What is being asked:
Return a copy of every line in the records that includes the word "input".

::::

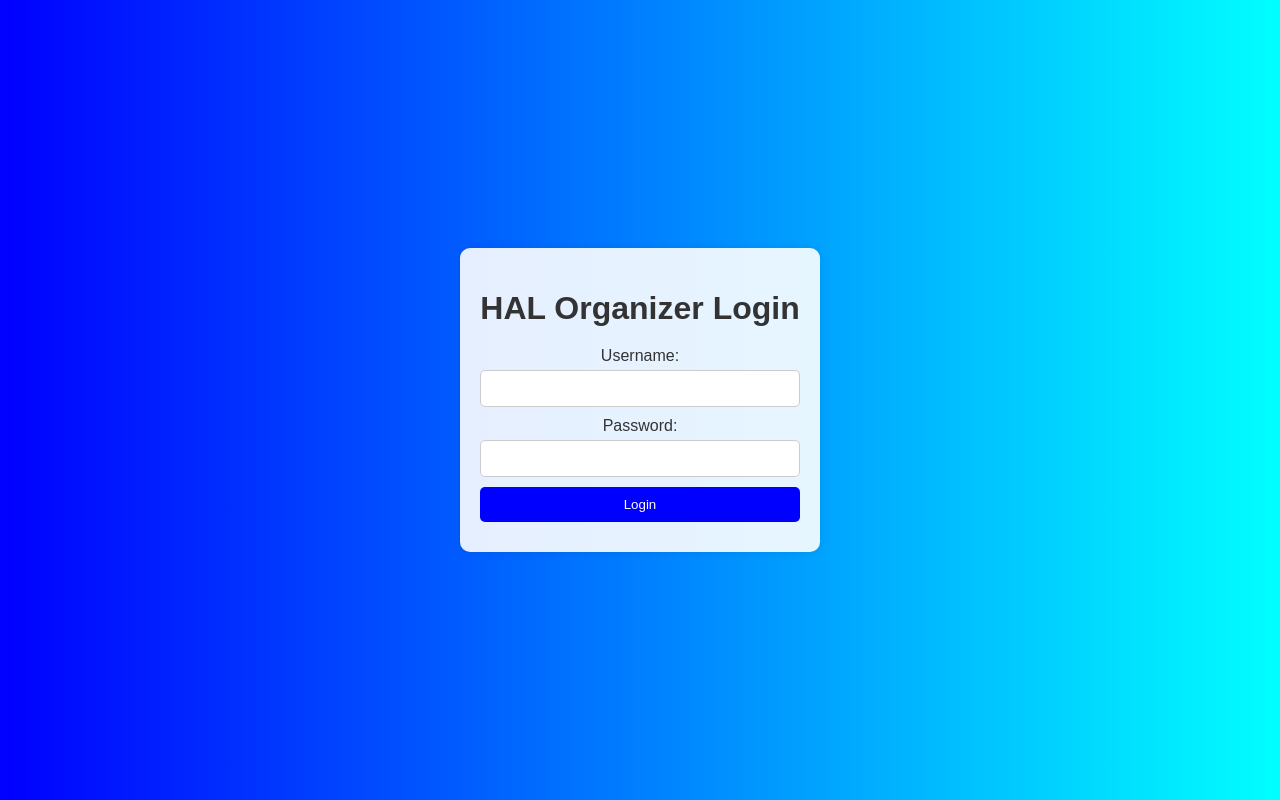
After one commit to AbhisecR/Qrbasedfoodservice, a Flask app: page /login in a window 1280 px wide. The commit adds this page. Run offline with Flask 3, Linux system fonts and the light colour scheme.

Commit message:
changes made in scanner login and app.py

```diff
--- a/qr_fs/app.py
+++ b/qr_fs/app.py
@@ -1,14 +1,22 @@
 import sqlite3
-from flask import Flask, request, render_template
+from flask import Flask, request, render_template, redirect, url_for
+from flask_login import LoginManager, UserMixin, login_user, logout_user, login_required, current_user
+from flask_bcrypt import Bcrypt
 from datetime import datetime
 import logging
 
 logging.basicConfig(level=logging.DEBUG)
 
 app = Flask(__name__)
+app.secret_key = 'your_secret_key'
+bcrypt = Bcrypt(app)
+login_manager = LoginManager()
+login_manager.init_app(app)
+login_manager.login_view = 'login'
 
 print("Initializing the app...")
 
+# Initialize the SQLite database
 def init_db():
     print("Initializing the database...")
     conn = sqlite3.connect('qrcodes.db')
@@ -25,9 +33,51 @@ def init_db():
     conn.close()
     print("Database initialized.")
 
+# User setup for demo
+class User(UserMixin):
+    def __init__(self, id, username, password_hash):
+        self.id = id
+        self.username = username
+        self.password_hash = password_hash
+
+    def verify_password(self, password):
+        return bcrypt.check_password_hash(self.password_hash, password)
+
+users = {
+    'admin': User('1', 'admin', bcrypt.generate_password_hash('password').decode('utf-8'))
+}
+
+@login_manager.user_loader
+def load_user(user_id):
+    return users.get('admin') if user_id == '1' else None
+
 @app.route('/')
 def index():
     logging.info("Index route accessed")
+    if current_user.is_authenticated:
+        return redirect(url_for('scan_page'))
+    return redirect(url_for('login'))
+
+@app.route('/login', methods=['GET', 'POST'])
+def login():
+    if request.method == 'POST':
+        username = request.form['username']
+        password = request.form['password']
+        user = users.get(username)
+        if user and user.verify_password(password):
+            login_user(user)
+            return redirect(url_for('scan_page'))
+    return render_template('login.html')
+
+@app.route('/logout')
+@login_required
+def logout():
+    logout_user()
+    return redirect(url_for('login'))
+
+@app.route('/scan')
+@login_required
+def scan_page():
     return render_template('scanner.html')
 
 # Determine the current meal
@@ -43,31 +93,42 @@ def get_current_meal():
         return None  # Out of meal times
 
 # Endpoint to scan QR code
-@app.route('/scan', methods=['POST'])
+@app.route('/scan_qr', methods=['POST'])
+@login_required
 def scan_qr():
     logging.info("Received a scan request...")
     participant_id = request.form['id']
     meal_type = get_current_meal()
 
     if meal_type is None:
+        logging.error("Meal type is none. Scanning is only available during meal times.")
         return "Scanning is only available during meal times", 400
 
-    conn = sqlite3.connect('qrcodes.db')
-    c = conn.cursor()
-    c.execute(f'SELECT {meal_type} FROM participants WHERE id = ?', (participant_id,))
-    result = c.fetchone()
+    try:
+        conn = sqlite3.connect('qrcodes.db')
+        c = conn.cursor()
+        c.execute(f'SELECT {meal_type} FROM participants WHERE id = ?', (participant_id,))
+        result = c.fetchone()
 
-    if result is None:
-        return "Invalid QR code", 400
-    if result[0] == 0:  # Not scanned yet for this meal
-        c.execute(f'UPDATE participants SET {meal_type} = 1 WHERE id = ?', (participant_id,))
-        conn.commit()
-        return f"QR code valid for {meal_type}, food can be served", 200
-    else:  # Already scanned for this meal
-        return f"QR code already scanned for {meal_type}", 400
+        if result is None:
+            logging.error(f"Invalid QR code: {participant_id}.")
+            return "Invalid QR code", 400
+        if result[0] == 0:  # Not scanned yet for this meal
+            c.execute(f'UPDATE participants SET {meal_type} = 1 WHERE id = ?', (participant_id,))
+            conn.commit()
+            logging.info(f"QR code valid for {meal_type}, food can be served.")
+            return f"QR code valid for {meal_type}, food can be served", 200
+        else:  # Already scanned for this meal
+            logging.info(f"QR code already scanned for {meal_type}. Participant ID: {participant_id}")
+            return f"QR code already scanned for {meal_type}", 400
+    except Exception as e:
+        logging.error(f"An error occurred: {e}")
+        return "An error occurred. Please try again.", 500
+    finally:
+        conn.close()
 
 print("App setup complete.")
 
 if __name__ == '__main__':
     init_db()
-    app.run(debug=True,host="0.0.0.0",port=5000)
+    app.run(debug=True, host="0.0.0.0", port=5000)
--- /dev/null
+++ b/qr_fs/templates/login.html
@@ -0,0 +1,66 @@
+<!DOCTYPE html>
+<html lang="en">
+<head>
+    <meta charset="UTF-8">
+    <meta name="viewport" content="width=device-width, initial-scale=1.0">
+    <title>HAL Organizer Login</title>
+    <style>
+        body {
+            font-family: Arial, sans-serif;
+            margin: 0;
+            padding: 0;
+            display: flex;
+            justify-content: center;
+            align-items: center;
+            height: 100vh;
+            background: linear-gradient(to right, #0000ff, #00ffff);
+        }
+        .container {
+            text-align: center;
+            background: rgba(255, 255, 255, 0.9); /* Slightly transparent white */
+            padding: 20px;
+            border-radius: 10px;
+            box-shadow: 0 0 10px rgba(0, 0, 0, 0.1);
+        }
+        h1 {
+            margin-bottom: 20px;
+            color: #333;
+        }
+        form {
+            display: flex;
+            flex-direction: column;
+        }
+        label {
+            margin-bottom: 5px;
+            color: #333;
+        }
+        input {
+            margin-bottom: 10px;
+            padding: 10px;
+            border: 1px solid #ccc;
+            border-radius: 5px;
+        }
+        input[type="submit"] {
+            background-color: #0000ff;
+            color: white;
+            border: none;
+            cursor: pointer;
+        }
+        input[type="submit"]:hover {
+            background-color: #00ffff;
+        }
+    </style>
+</head>
+<body>
+    <div class="container">
+        <h1>HAL Organizer Login</h1>
+        <form method="POST" action="/login">
+            <label for="username">Username:</label>
+            <input type="text" id="username" name="username" required>
+            <label for="password">Password:</label>
+            <input type="password" id="password" name="password" required>
+            <input type="submit" value="Login">
+        </form>
+    </div>
+</body>
+</html>
```
Also changed, not shown: qr_fs/templates/scanner.html (+86 -7 lines), qr_fs/qrcodes.db.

::::

Written answer:
+        input {
+        input[type="submit"] {
+        input[type="submit"]:hover {
+            <input type="text" id="username" name="username" required>
+            <input type="password" id="password" name="password" required>
+            <input type="submit" value="Login">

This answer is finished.